I've been wondering where they'd build the model 3 - searched and found this thread. So much has happened since 2017, even additional lines in tents at Fremont just to get the Model 3 cranked up. They are still working on increasing production in each of those lines and say they will, but does Fremont really have the capacity for another model like the Y at the volumes they talk about?

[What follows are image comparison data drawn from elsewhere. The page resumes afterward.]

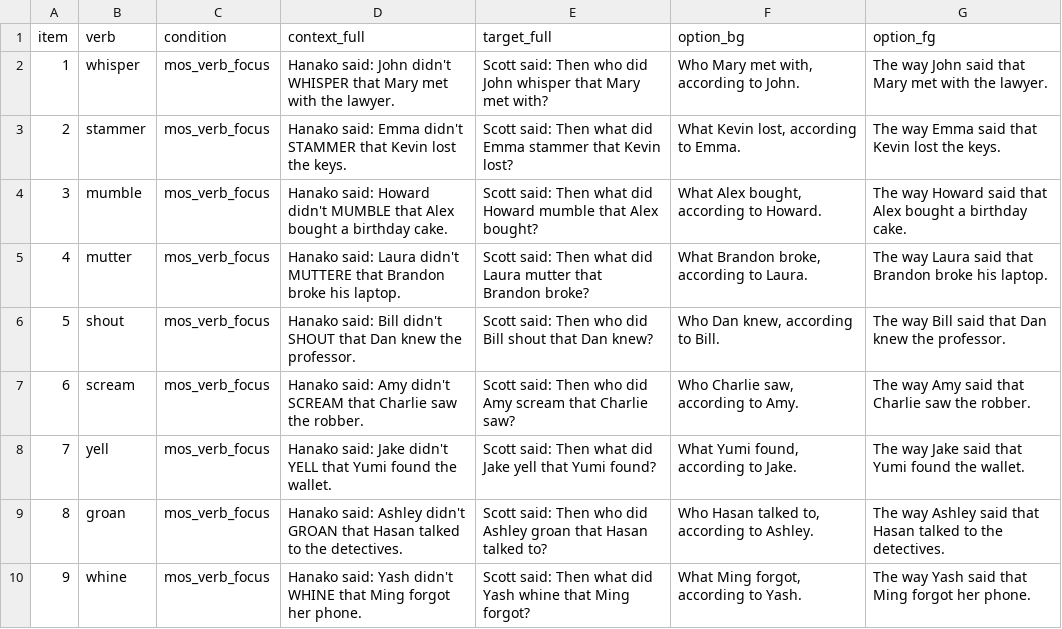
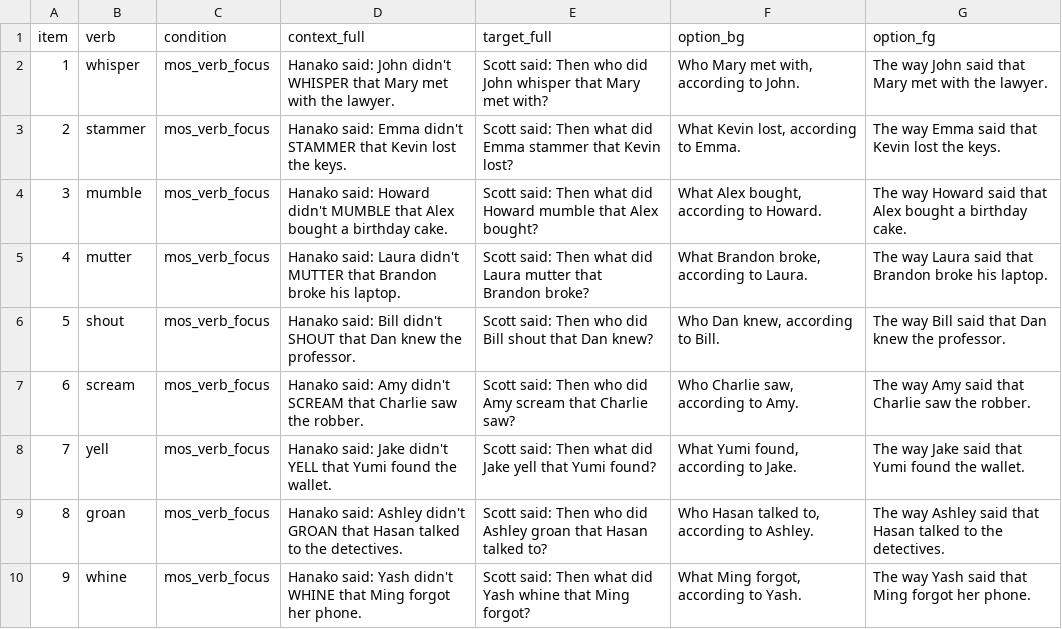
Before and after one commit to pennydy/MOS_Island, a CSV file: experiments/1b_mos_say-context/stimuli/MoS_Island_Exp1b_Stimuli.csv, drawn as a sheet; only a part is shown.

Commit message:
fix typo

```diff
--- a/experiments/1b_mos_say-context/stimuli/MoS_Island_Exp1b_Stimuli.csv
+++ b/experiments/1b_mos_say-context/stimuli/MoS_Island_Exp1b_Stimuli.csv
@@ -4,3 +4,3 @@ item,verb,condition,context_full,target_full,option_bg,option_fg
 3,mumble,mos_verb_focus,Hanako said: Howard didn't MUMBLE that Alex bought a birthday cake.,Scott said: Then what did Howard mumble that Alex bought?,"What Alex bought, according to Howard.",The way Howard said that Alex bought a birthday cake.
-4,mutter,mos_verb_focus,Hanako said: Laura didn't MUTTERE that Brandon broke his laptop.,Scott said: Then what did Laura mutter that Brandon broke?,"What Brandon broke, according to Laura.",The way Laura said that Brandon broke his laptop.
+4,mutter,mos_verb_focus,Hanako said: Laura didn't MUTTER that Brandon broke his laptop.,Scott said: Then what did Laura mutter that Brandon broke?,"What Brandon broke, according to Laura.",The way Laura said that Brandon broke his laptop.
 5,shout,mos_verb_focus,Hanako said: Bill didn't SHOUT that Dan knew the professor.,Scott said: Then who did Bill shout that Dan knew?,"Who Dan knew, according to Bill.",The way Bill said that Dan knew the professor.
```
Also changed, not shown: 3 other files.
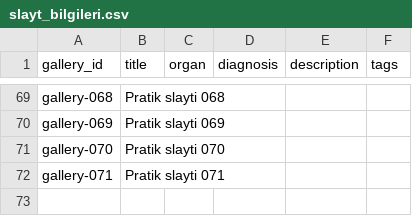
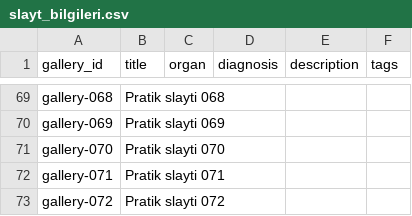
Before and after one commit to patolojipratik/galeri, a CSV file: slayt_bilgileri.csv, drawn as a sheet; only a part is shown, gaps mark what is left out.

```diff
--- a/slayt_bilgileri.csv
+++ b/slayt_bilgileri.csv
@@ -72 +72,2 @@ gallery-070,Pratik slayti 070,,,,
 gallery-071,Pratik slayti 071,,,,
+gallery-072,Pratik slayti 072,,,,
```
Also changed, not shown: 2 other files.
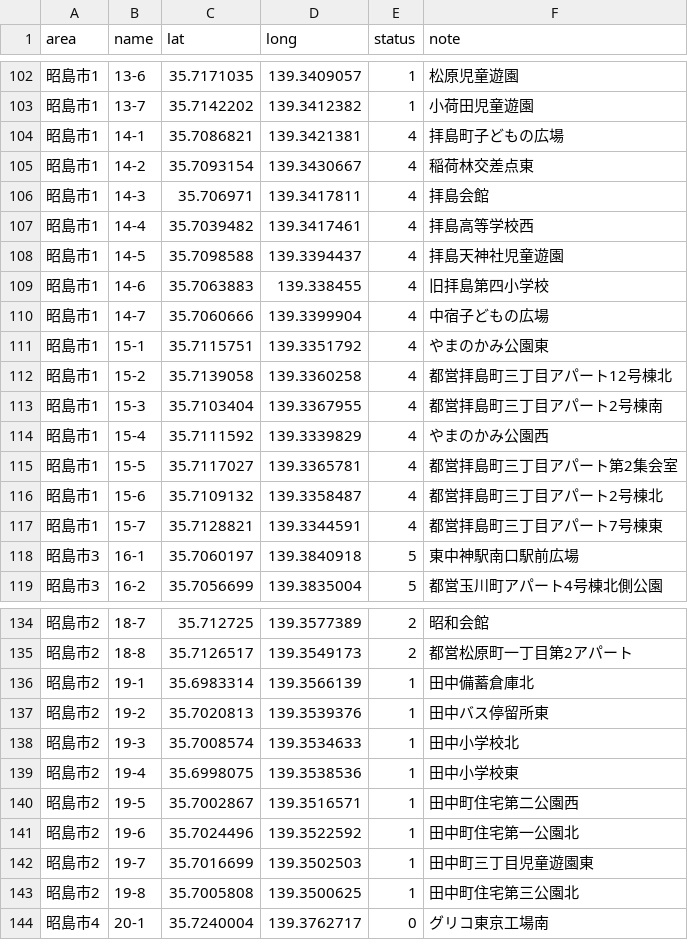
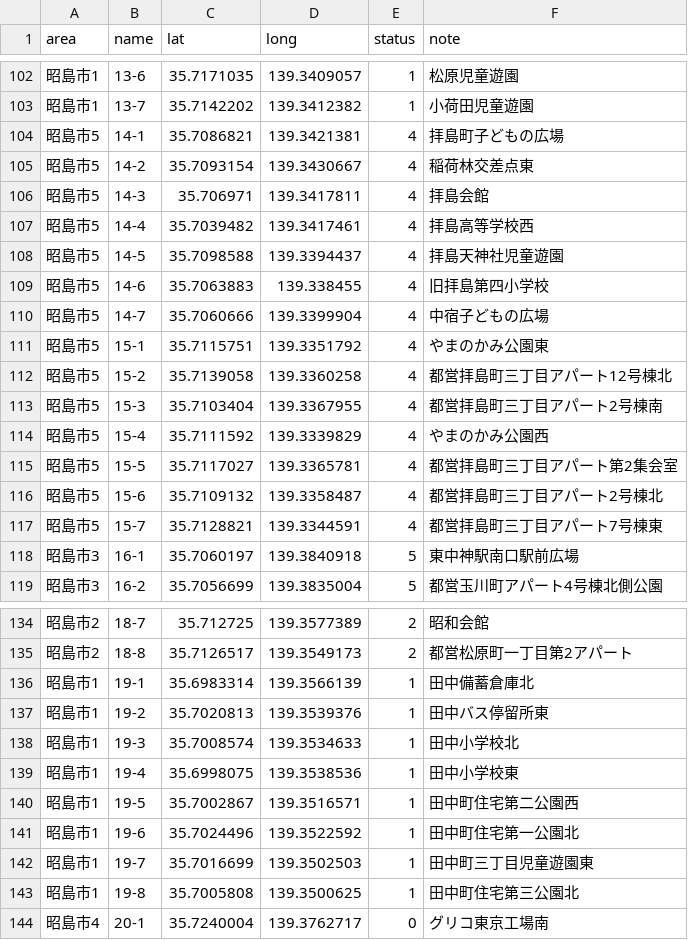
Before and after one commit to yuukiner/akishima2025, a CSV file: public/data/all.csv, drawn as a sheet; only a part is shown, gaps mark what is left out; the diff covers the shown part only.

```diff
--- a/public/data/all.csv
+++ b/public/data/all.csv
@@ -103,16 +103,16 @@ area,name,lat,long,status,note
 昭島市1,13-7,35.7142202,139.3412382,1,小荷田児童遊園
-昭島市1,14-1,35.7086821,139.3421381,4,拝島町子どもの広場
-昭島市1,14-2,35.7093154,139.3430667,4,稲荷林交差点東
-昭島市1,14-3,35.706971,139.3417811,4,拝島会館
-昭島市1,14-4,35.7039482,139.3417461,4,拝島高等学校西
-昭島市1,14-5,35.7098588,139.3394437,4,拝島天神社児童遊園
-昭島市1,14-6,35.7063883,139.338455,4,旧拝島第四小学校
-昭島市1,14-7,35.7060666,139.3399904,4,中宿子どもの広場
-昭島市1,15-1,35.7115751,139.3351792,4,やまのかみ公園東
-昭島市1,15-2,35.7139058,139.3360258,4,都営拝島町三丁目アパート12号棟北
-昭島市1,15-3,35.7103404,139.3367955,4,都営拝島町三丁目アパート2号棟南
-昭島市1,15-4,35.7111592,139.3339829,4,やまのかみ公園西
-昭島市1,15-5,35.7117027,139.3365781,4,都営拝島町三丁目アパート第2集会室
-昭島市1,15-6,35.7109132,139.3358487,4,都営拝島町三丁目アパート2号棟北
-昭島市1,15-7,35.7128821,139.3344591,4,都営拝島町三丁目アパート7号棟東
+昭島市5,14-1,35.7086821,139.3421381,4,拝島町子どもの広場
+昭島市5,14-2,35.7093154,139.3430667,4,稲荷林交差点東
+昭島市5,14-3,35.706971,139.3417811,4,拝島会館
+昭島市5,14-4,35.7039482,139.3417461,4,拝島高等学校西
+昭島市5,14-5,35.7098588,139.3394437,4,拝島天神社児童遊園
+昭島市5,14-6,35.7063883,139.338455,4,旧拝島第四小学校
+昭島市5,14-7,35.7060666,139.3399904,4,中宿子どもの広場
+昭島市5,15-1,35.7115751,139.3351792,4,やまのかみ公園東
+昭島市5,15-2,35.7139058,139.3360258,4,都営拝島町三丁目アパート12号棟北
+昭島市5,15-3,35.7103404,139.3367955,4,都営拝島町三丁目アパート2号棟南
+昭島市5,15-4,35.7111592,139.3339829,4,やまのかみ公園西
+昭島市5,15-5,35.7117027,139.3365781,4,都営拝島町三丁目アパート第2集会室
+昭島市5,15-6,35.7109132,139.3358487,4,都営拝島町三丁目アパート2号棟北
+昭島市5,15-7,35.7128821,139.3344591,4,都営拝島町三丁目アパート7号棟東
 昭島市3,16-1,35.7060197,139.3840918,5,東中神駅南口駅前広場
@@ -135,10 +135,10 @@ area,name,lat,long,status,note
 昭島市2,18-8,35.7126517,139.3549173,2,都営松原町一丁目第2アパート
-昭島市2,19-1,35.6983314,139.3566139,1,田中備蓄倉庫北
-昭島市2,19-2,35.7020813,139.3539376,1,田中バス停留所東
-昭島市2,19-3,35.7008574,139.3534633,1,田中小学校北
-昭島市2,19-4,35.6998075,139.3538536,1,田中小学校東
-昭島市2,19-5,35.7002867,139.3516571,1,田中町住宅第二公園西
-昭島市2,19-6,35.7024496,139.3522592,1,田中町住宅第一公園北
-昭島市2,19-7,35.7016699,139.3502503,1,田中町三丁目児童遊園東
-昭島市2,19-8,35.7005808,139.3500625,1,田中町住宅第三公園北
+昭島市1,19-1,35.6983314,139.3566139,1,田中備蓄倉庫北
+昭島市1,19-2,35.7020813,139.3539376,1,田中バス停留所東
+昭島市1,19-3,35.7008574,139.3534633,1,田中小学校北
+昭島市1,19-4,35.6998075,139.3538536,1,田中小学校東
+昭島市1,19-5,35.7002867,139.3516571,1,田中町住宅第二公園西
+昭島市1,19-6,35.7024496,139.3522592,1,田中町住宅第一公園北
+昭島市1,19-7,35.7016699,139.3502503,1,田中町三丁目児童遊園東
+昭島市1,19-8,35.7005808,139.3500625,1,田中町住宅第三公園北
 昭島市4,20-1,35.7240004,139.3762717,0,グリコ東京工場南
```
Also changed, not shown: 9 edited cells elsewhere in this file, 6 other files.
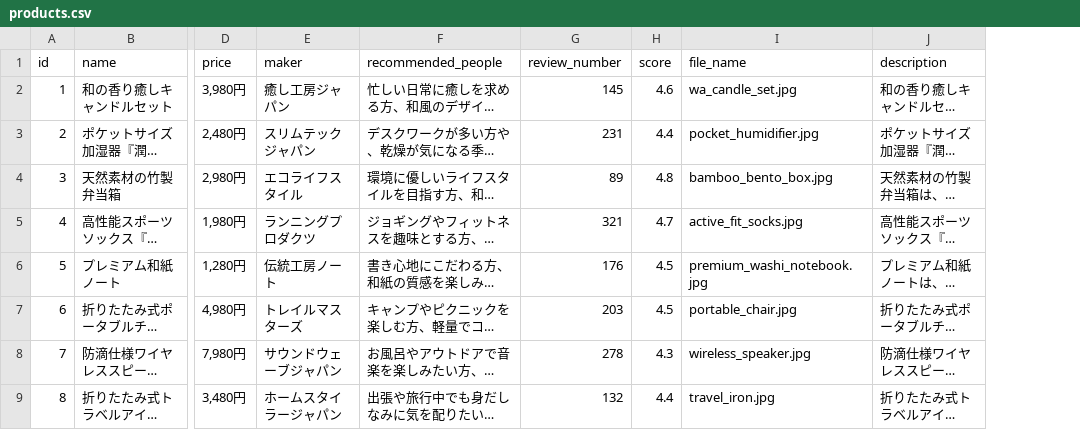
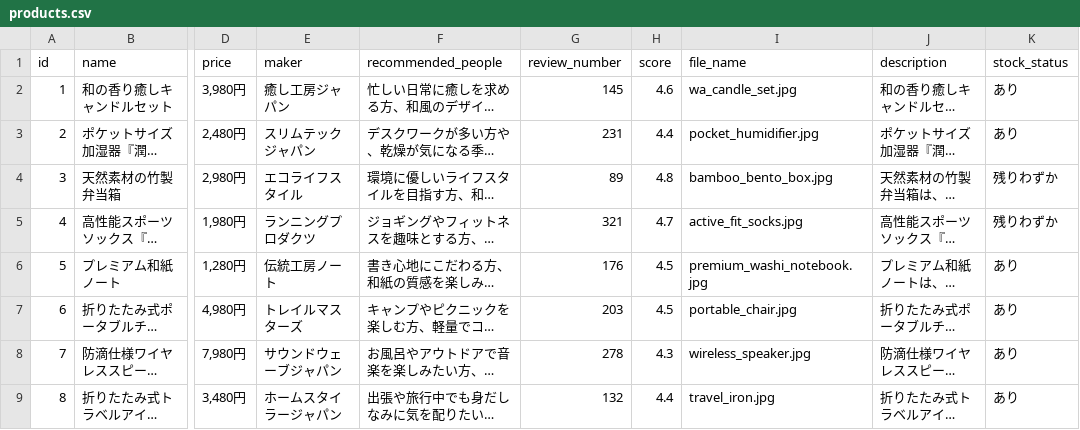
Before and after one commit to okamoto11001/product_recommend, a CSV file: data/products.csv, drawn as a sheet; only a part is shown, gaps mark what is left out; long unchanged cells end in …; the diff names each change by its address in the sheet, - before the commit and + after, or states it on an @@ line.

```diff
--- a/data/products.csv
+++ b/data/products.csv
+column K (stock_status), rows 2-9: あり | あり | 残りわずか | 残りわずか | あり | あり | あり | あり
```
Also changed, not shown: 1 other file.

What else is going on at the Gigafactory in NV? That building is huge, isn't there likely room there for a car line or two? Or better yet, Tesla has learned with major growing pains that they may not be the best at assembly. Why not find a partner or two to actually build. They've done incredible things with engineering and design, but get bogged down with assembly. I would think Toyota would be all over assembling for someone else. Even Ford has a good plant in MX where the Fusion was being built. With it's soon demise, I've not heard what else they might build there. I honestly would love to see and hear that production would remain in the US, but eventually some of these other guys will start to close the gap a bit on Tesla and there will be pressure to reduce costs and build more economically. My gut tells me that CA is NOT that place. Too many regulations around the paint issues as well. I can't imagine them being able to remain in CA for assembly, not for everything anyway.